* Assignment
Only the lines that hold "fotos" should be in the answer, each copied from the data below.

* Material for the task
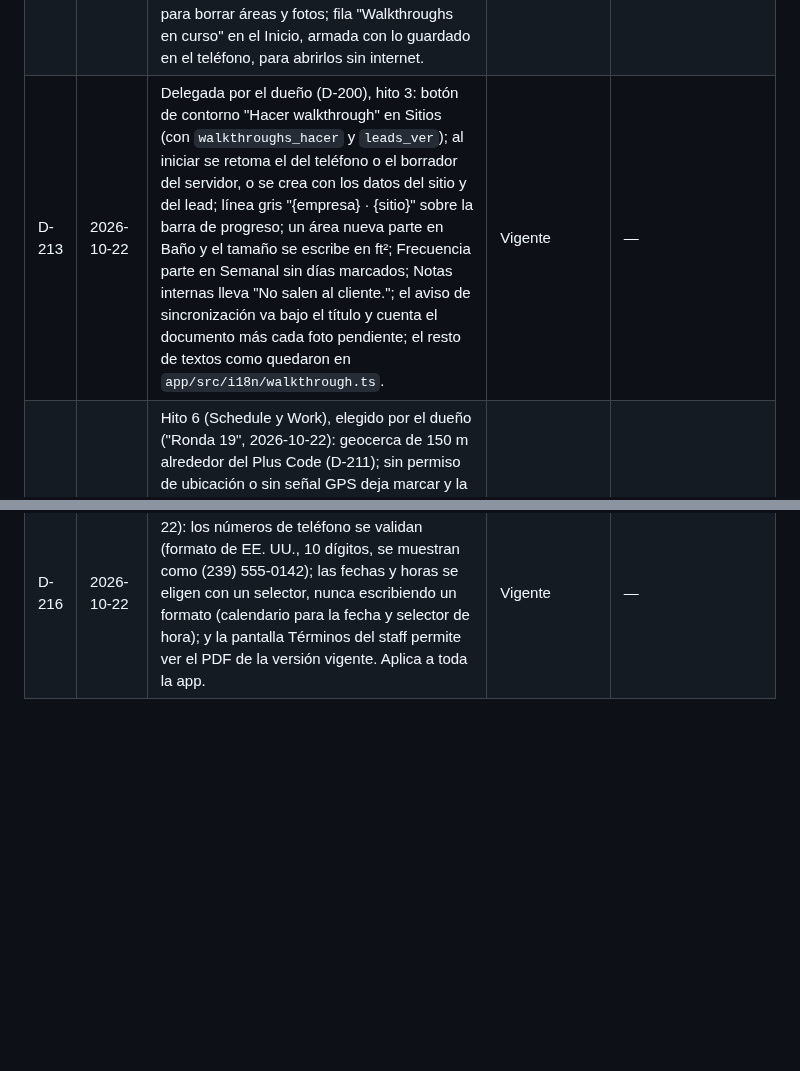
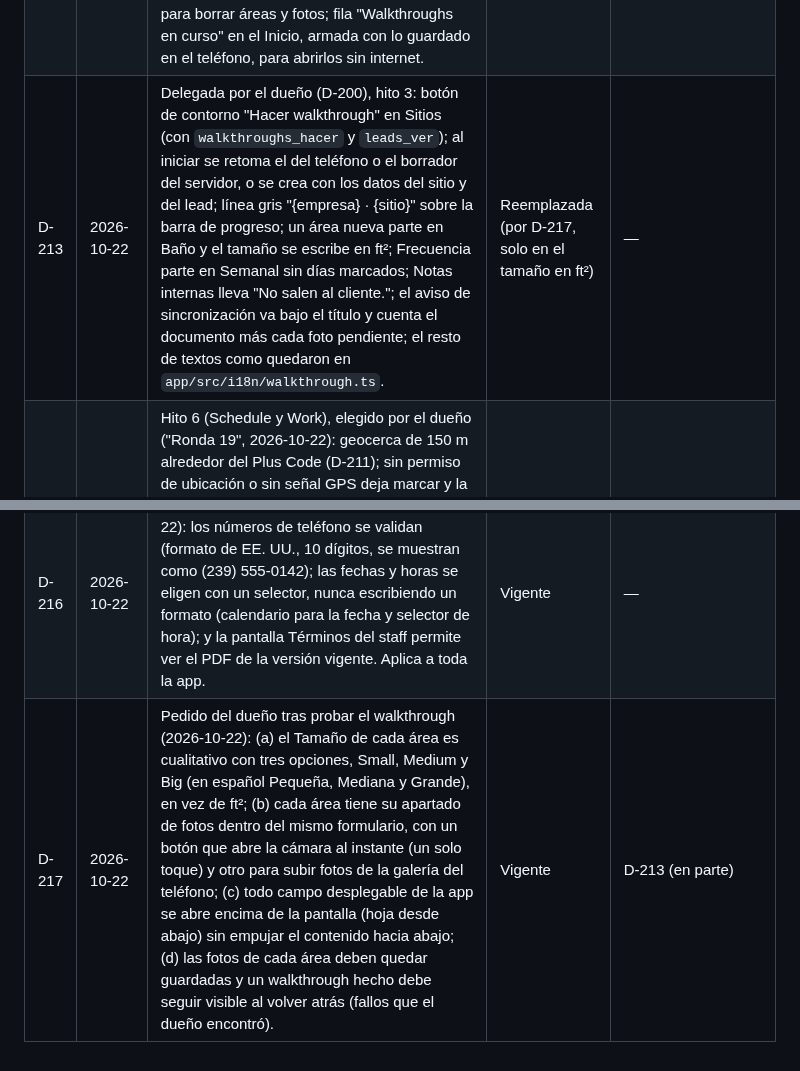
Before and after one commit to CidClean/CidCleanApp, a Markdown page: decisions.md, 2 parts joined by grey strips. GitHub-like rendering; blank space fills up the shorter version.

Commit message:
Registrar los pedidos del dueño tras probar el walkthrough: tamaño cualitativo, fotos en el área y desplegables encima (D-217)
Co-Authored-By: Claude Opus 5.5 <noreply@anthropic.com>
Claude-Session: https://claude.ai/code/session_01AHzqxwBEvxLyurBG1B1z3h

```diff
--- a/decisions.md
+++ b/decisions.md
@@ -218,7 +218,8 @@ Fechas en formato AAAA-MM-DD. Si se decide otro formato, se registra aquí como
 | D-210 | 2026-10-22 | Hito 5 (clientes, jobsites y pagos), elegido por el dueño ("Ronda 18", 2026-10-22): clientes previos a la app con alta manual de Cliente y Jobsite (tarifa, frecuencia, contactos y documentos) marcados "Previo a la app"; pantalla simple del Cliente con datos de la empresa y sus jobsites; editar el walkthrough de un jobsite guarda versión nueva con quién y cuándo; la tarifa al cliente cambia con un quote nuevo y solo los clientes previos se editan directo, con historial; Pausado o Terminado detienen visitas e ingresos esperados, el personal se conserva al pausar y se cierra al terminar; contacto de emergencia con nombre, teléfono, relación y correo; el contrato exige ver tarifa y registra cada apertura, el SOW se ve con ver clientes; el pago por jobsite se asigna en Pagos del empleado y en Personal del jobsite con el mismo formulario; cada apertura de pagos y tarifas con cifras se registra en el historial; los cambios de pago llevan fecha de inicio, sin efecto retroactivo; tarifa fija que empieza a mitad de periodo se prorratea por días; salario mínimo solo para W-2 pagados por hora; alerta de margen con las horas estimadas del walkthrough hasta que exista el Schedule; quitar a un empleado de un jobsite con fecha de fin; nombre del jobsite el del sitio del lead, editable; el supervisor puede asignar personal sin ver cifras y el pago lo pone quien tiene Asignar pago. | Vigente | — |
 | D-211 | 2026-10-22 | Ubicación del jobsite para el GPS: geocerca alrededor del punto dado como Plus Code de Google (por ejemplo "66G8+4P Naples, Florida"); el Plus Code se guarda en el jobsite y se convierte a coordenadas dentro de la app, sin servicio de mapas de pago. El radio de la geocerca se decide en el hito 6. Elegida por el dueño ("Ronda 18", 2026-10-22). | Vigente | — |
 | D-212 | 2026-10-22 | Walkthrough (hito 3), elegido por el dueño (preguntas del hito 3, 2026-10-22): paso Resumen como lista por secciones (Sitio, Áreas, Frecuencia y Notas internas) con lápiz para volver a cada paso y botón sólido "Cerrar walkthrough"; PDF del resumen sin notas internas, con el resumen sin fotos y las fotos en un anexo, descargable desde el Resumen cerrado; "Editar" en el Resumen cerrado crea una versión nueva; papelera con confirmación para borrar áreas y fotos; fila "Walkthroughs en curso" en el Inicio, armada con lo guardado en el teléfono, para abrirlos sin internet. | Vigente | — |
-| D-213 | 2026-10-22 | Delegada por el dueño (D-200), hito 3: botón de contorno "Hacer walkthrough" en Sitios (con `walkthroughs_hacer` y `leads_ver`); al iniciar se retoma el del teléfono o el borrador del servidor, o se crea con los datos del sitio y del lead; línea gris "{empresa} · {sitio}" sobre la barra de progreso; un área nueva parte en Baño y el tamaño se escribe en ft²; Frecuencia parte en Semanal sin días marcados; Notas internas lleva "No salen al cliente."; el aviso de sincronización va bajo el título y cuenta el documento más cada foto pendiente; el resto de textos como quedaron en `app/src/i18n/walkthrough.ts`. | Vigente | — |
+| D-213 | 2026-10-22 | Delegada por el dueño (D-200), hito 3: botón de contorno "Hacer walkthrough" en Sitios (con `walkthroughs_hacer` y `leads_ver`); al iniciar se retoma el del teléfono o el borrador del servidor, o se crea con los datos del sitio y del lead; línea gris "{empresa} · {sitio}" sobre la barra de progreso; un área nueva parte en Baño y el tamaño se escribe en ft²; Frecuencia parte en Semanal sin días marcados; Notas internas lleva "No salen al cliente."; el aviso de sincronización va bajo el título y cuenta el documento más cada foto pendiente; el resto de textos como quedaron en `app/src/i18n/walkthrough.ts`. | Reemplazada (por D-217, solo en el tamaño en ft²) | — |
 | D-214 | 2026-10-22 | Hito 6 (Schedule y Work), elegido por el dueño ("Ronda 19", 2026-10-22): geocerca de 150 m alrededor del Plus Code (D-211); sin permiso de ubicación o sin señal GPS deja marcar y la entrada queda "Sin ubicación" para revisión del admin; la salida se valida igual que la entrada; marcar entrada o salida sin internet guarda la hora del teléfono, sincroniza después y queda marcada para revisión (sin conexión ya no es solo el walkthrough); la entrada se puede marcar a cualquier hora del mismo día de la visita; si se olvida la salida, el turno queda abierto hasta que lo cierre un supervisor; aviso de clock in olvidado a los 30 minutos de la hora de inicio; hora y duración de cada visita se definen en el jobsite y se cambian por visita; la frecuencia "Otra" se programa a mano; las visitas se generan 4 semanas por adelantado y se renuevan solas; el admin edita el schedule en una lista por día con todos los jobsites y sus empleados; sin confirmación de visitas por el empleado (se quita el aviso "empleado sin confirmar"); alerta de 32 h con aviso desde 28 h y bloqueo al programar más de 32 h (lunes a domingo, todos los jobsites); horas garantizadas por visita; horas al minuto; un trabajo con GPS fuera de rango lo marca revisado quien tenga `work_revisar_gps` antes de aprobarlo; quien no estaba programado puede marcar entrada y queda para revisión. | Vigente | D-139 (en parte) |
 | D-215 | 2026-10-22 | Hito 7 (Accounting y notificaciones), elegido por el dueño ("Ronda 19", 2026-10-22): el ingreso esperado se genera el día de inicio del contrato, mensual completo; Profit sobre lo esperado del mes con la línea Recibido / Pendiente; gastos recurrentes mensuales y anuales; lo que se debe a cada empleado se calcula por mes (el dueño paga mensual); se exportan profit, costo de personal por empleado, gastos por categoría e ingresos recibidos y pendientes, en CSV más PDF del dashboard, por mes o rango de fechas; push más adelante (cuentas de Google/Firebase y Apple Developer pendientes del dueño): por ahora solo correo y avisos dentro de la app; los tres canales encendidos por defecto (Push queda activo cuando exista); correo de los avisos desde `no-reply@auth.cidclean.com`; eventos inmediatos y resumen diario a las 8:00 AM para lo acumulado; visita próxima 2 h antes; ingreso esperado sin marcar se avisa a fin de mes; sin push entre 9 PM y 7 AM; el staff sin acceso a la app no recibe avisos. | Vigente | — |
 | D-216 | 2026-10-22 | Pedido del dueño tras probar la app (2026-10-22): los números de teléfono se validan (formato de EE. UU., 10 dígitos, se muestran como (239) 555-0142); las fechas y horas se eligen con un selector, nunca escribiendo un formato (calendario para la fecha y selector de hora); y la pantalla Términos del staff permite ver el PDF de la versión vigente. Aplica a toda la app. | Vigente | — |
+| D-217 | 2026-10-22 | Pedido del dueño tras probar el walkthrough (2026-10-22): (a) el Tamaño de cada área es cualitativo con tres opciones, Small, Medium y Big (en español Pequeña, Mediana y Grande), en vez de ft²; (b) cada área tiene su apartado de fotos dentro del mismo formulario, con un botón que abre la cámara al instante (un solo toque) y otro para subir fotos de la galería del teléfono; (c) todo campo desplegable de la app se abre encima de la pantalla (hoja desde abajo) sin empujar el contenido hacia abajo; (d) las fotos de cada área deben quedar guardadas y un walkthrough hecho debe seguir visible al volver atrás (fallos que el dueño encontró). | Vigente | D-213 (en parte) |
```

* Written answer
Registrar los pedidos del dueño tras probar el walkthrough: tamaño cualitativo, fotos en el área y desplegables encima (D-217)
 | D-212 | 2026-10-22 | Walkthrough (hito 3), elegido por el dueño (preguntas del hito 3, 2026-10-22): paso Resumen como lista por secciones (Sitio, Áreas, Frecuencia y Notas internas) con lápiz para volver a cada paso y botón sólido "Cerrar walkthrough"; PDF del resumen sin notas internas, con el resumen sin fotos y las fotos en un anexo, descargable desde el Resumen cerrado; "Editar" en el Resumen cerrado crea una versión nueva; papelera con confirmación para borrar áreas y fotos; fila "Walkthroughs en curso" en el Inicio, armada con lo guardado en el teléfono, para abrirlos sin internet. | Vigente | — |
+| D-217 | 2026-10-22 | Pedido del dueño tras probar el walkthrough (2026-10-22): (a) el Tamaño de cada área es cualitativo con tres opciones, Small, Medium y Big (en español Pequeña, Mediana y Grande), en vez de ft²; (b) cada área tiene su apartado de fotos dentro del mismo formulario, con un botón que abre la cámara al instante (un solo toque) y otro para subir fotos de la galería del teléfono; (c) todo campo desplegable de la app se abre encima de la pantalla (hoja desde abajo) sin empujar el contenido hacia abajo; (d) las fotos de cada área deben quedar guardadas y un walkthrough hecho debe seguir visible al volver atrás (fallos que el dueño encontró). | Vigente | D-213 (en parte) |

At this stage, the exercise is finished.